by Amber Schamel
Every author needs a detective. It’s elementary, my dear Watson.
Not sure you believe me? Very well, I will explain.
Wednesday afternoon, a quarter past one. I was at lunch with my brother. We were casually talking while dishing out homemade spaghetti. My brother was sharing about his work and the various construction projects he was selling, but his voice faded as I grabbed my smart phone and checked my notifications. (Because that’s what every legit author does on her lunch hour, right?)
That’s when it happened. I admit to the crime. Shame, guilt and all. Between the food, the people around, and my smartphone, I wasn’t paying much attention to what my brother was saying. Until I heard: “So she hired a detective.”
“Whoa, hold on. What?”
One of my brother’s brows lifted. “You weren’t even listening up to this point, were you?”
Busted. Good thing this wasn’t big enough for court. After I apologized for my rude behavior, we laughed. Too often people don’t really listen when someone is trying to communicate with them.
My brother made a suggestion. “We ought to start off every conversation by just saying, ‘detective.’ Then we’d have their attention.”
We laughed again…but he made a good point. Something’s gotta grab the person’s attention. As writers, we have this concept drilled into us for the beginning of our story. “Hook the reader.” But this concept reaches farther than that. Yes, every author needs a ‘detective’ at the beginning of their story, but they also need one:
• At the beginning of every chapter.
• At the end of every chapter.
• On the Back Cover Copy.
• In their proposal.
• At the beginning of every blog post.
• As the first sentence of their bio.
• In every tweet, Facebook ad or post.
‘Detectives’ can be helpful in other areas too.
• As a lead in for instructions to your kids.
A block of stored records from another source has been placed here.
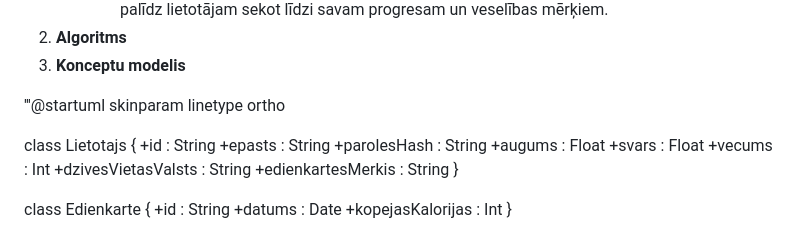
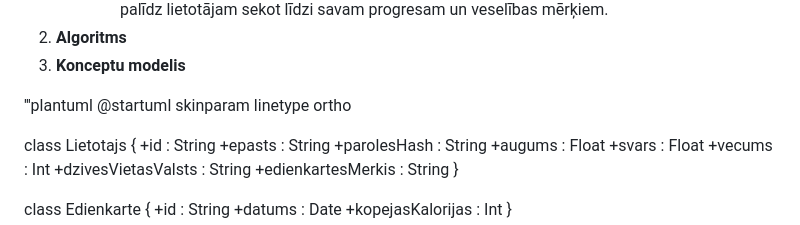
Before and after one commit to dageitnere/proj_lab, a Markdown page: README.md, the part around one of its changes. Drawn GitHub-style.

```diff
--- a/README.md
+++ b/README.md
@@ -56,7 +56,8 @@ Lai salīdzinātu līdzīgos risinājumus sabalansētu ēdienkaršu plānošanā
 2. **Algoritms**
 3. **Konceptu modelis**
 
-'''@startuml
+'''plantuml
+@startuml
 skinparam linetype ortho
 
 class Lietotajs {
```
Also changed, not shown: other parts of README.md (+1 -0 lines).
• When we want to communicate something important to our spouse/family.
• When we’re hosting or entertaining a group of people.
• When we’re greeting the visitor at church.
Whew, that sounds like a lot of work. I feel like Watson standing in awe at Sherlock’s skill and thinks, ‘this is impossible.’ Perhaps with some practice, being a ‘detective’ can become ‘elementary’ for me as well.
So, I’d love to hear from YOU.
In what other situations should we have a ‘detective’?
Any tricks for coming up with a good hook?
How about some exercises to practice?
Author of over half a dozen books, Amber Schamel writes riveting stories that bring HIStory to life. She has a passion for travel, history, books and her Savior. This combination results in what her readers call “historical fiction at its finest”. She lives in Colorado and spends half her time volunteering in the Ozarks. Visit her online at www.AmberSchamel.com.